● Required work:
Pictures don't belong in the copy; print all the records exactly.

● Study material:

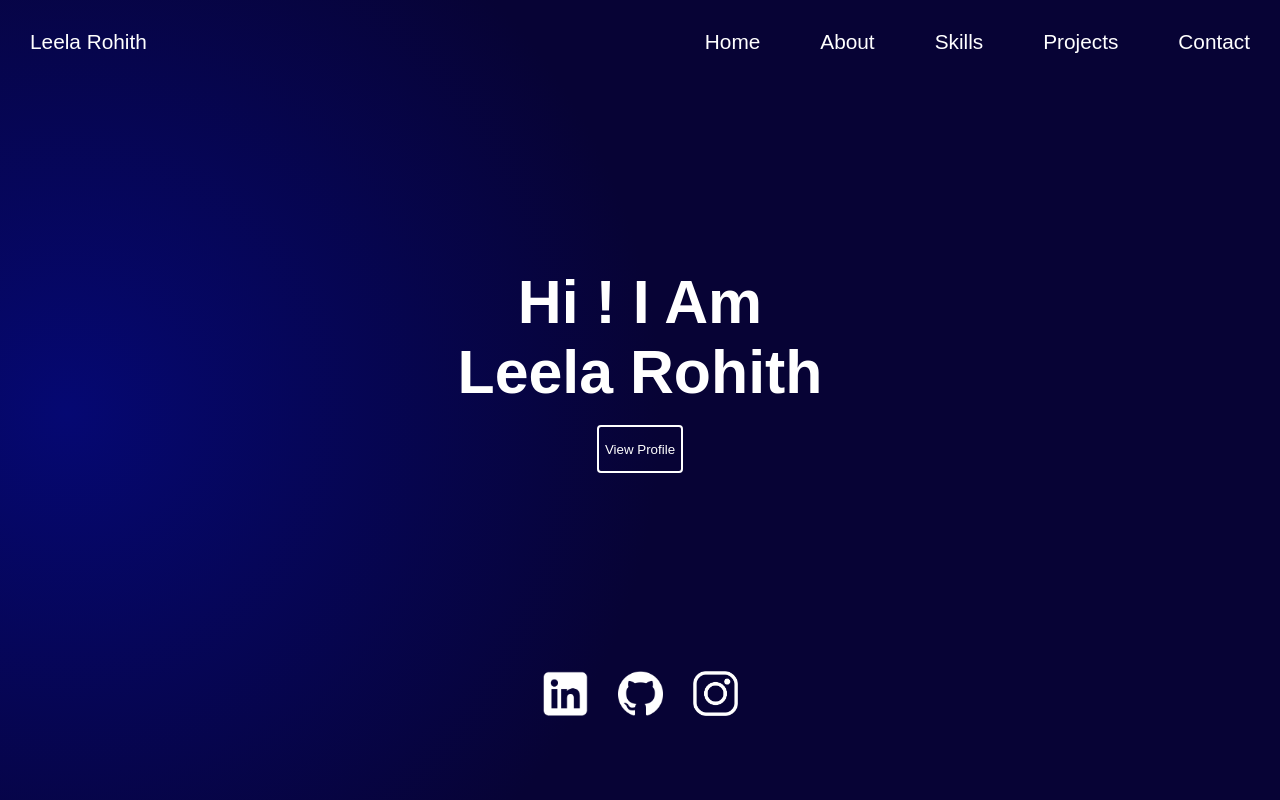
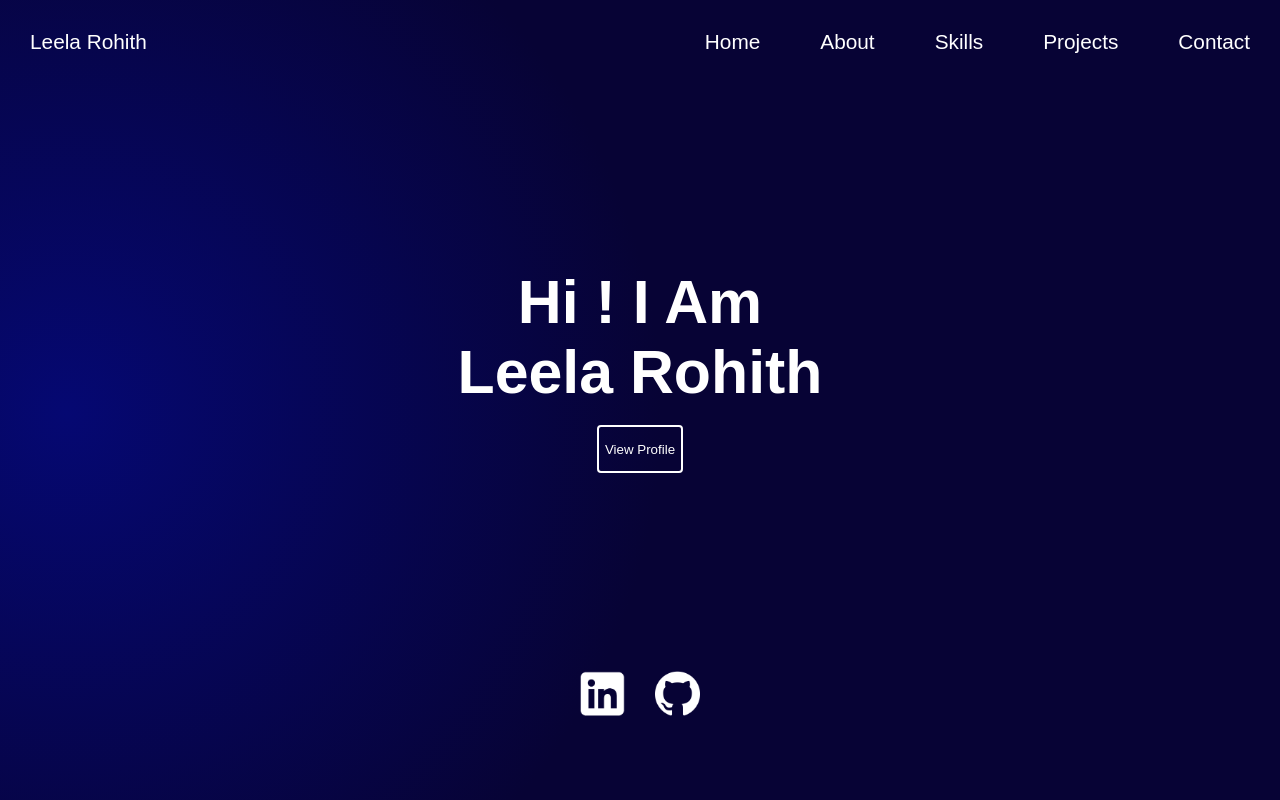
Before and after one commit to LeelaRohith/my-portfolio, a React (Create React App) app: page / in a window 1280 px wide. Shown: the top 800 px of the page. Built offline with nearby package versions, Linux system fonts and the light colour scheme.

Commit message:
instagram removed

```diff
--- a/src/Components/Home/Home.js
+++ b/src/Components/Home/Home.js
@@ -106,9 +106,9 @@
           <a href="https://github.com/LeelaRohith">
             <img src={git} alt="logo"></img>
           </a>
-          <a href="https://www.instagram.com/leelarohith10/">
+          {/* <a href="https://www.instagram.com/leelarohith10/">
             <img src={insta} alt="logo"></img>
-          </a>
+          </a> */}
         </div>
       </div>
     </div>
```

● Answer for this exercise:
Before and after one commit to LeelaRohith/my-portfolio, a React (Create React App) app: page / in a window 1280 px wide. Shown: the top 800 px of the page. Built offline with nearby package versions, Linux system fonts and the light colour scheme.

Commit message:
instagram removed

```diff
--- a/src/Components/Home/Home.js
+++ b/src/Components/Home/Home.js
@@ -106,9 +106,9 @@
           <a href="https://github.com/LeelaRohith">
             <img src={git} alt="logo"></img>
           </a>
-          <a href="https://www.instagram.com/leelarohith10/">
+          {/* <a href="https://www.instagram.com/leelarohith10/">
             <img src={insta} alt="logo"></img>
-          </a>
+          </a> */}
         </div>
       </div>
     </div>
```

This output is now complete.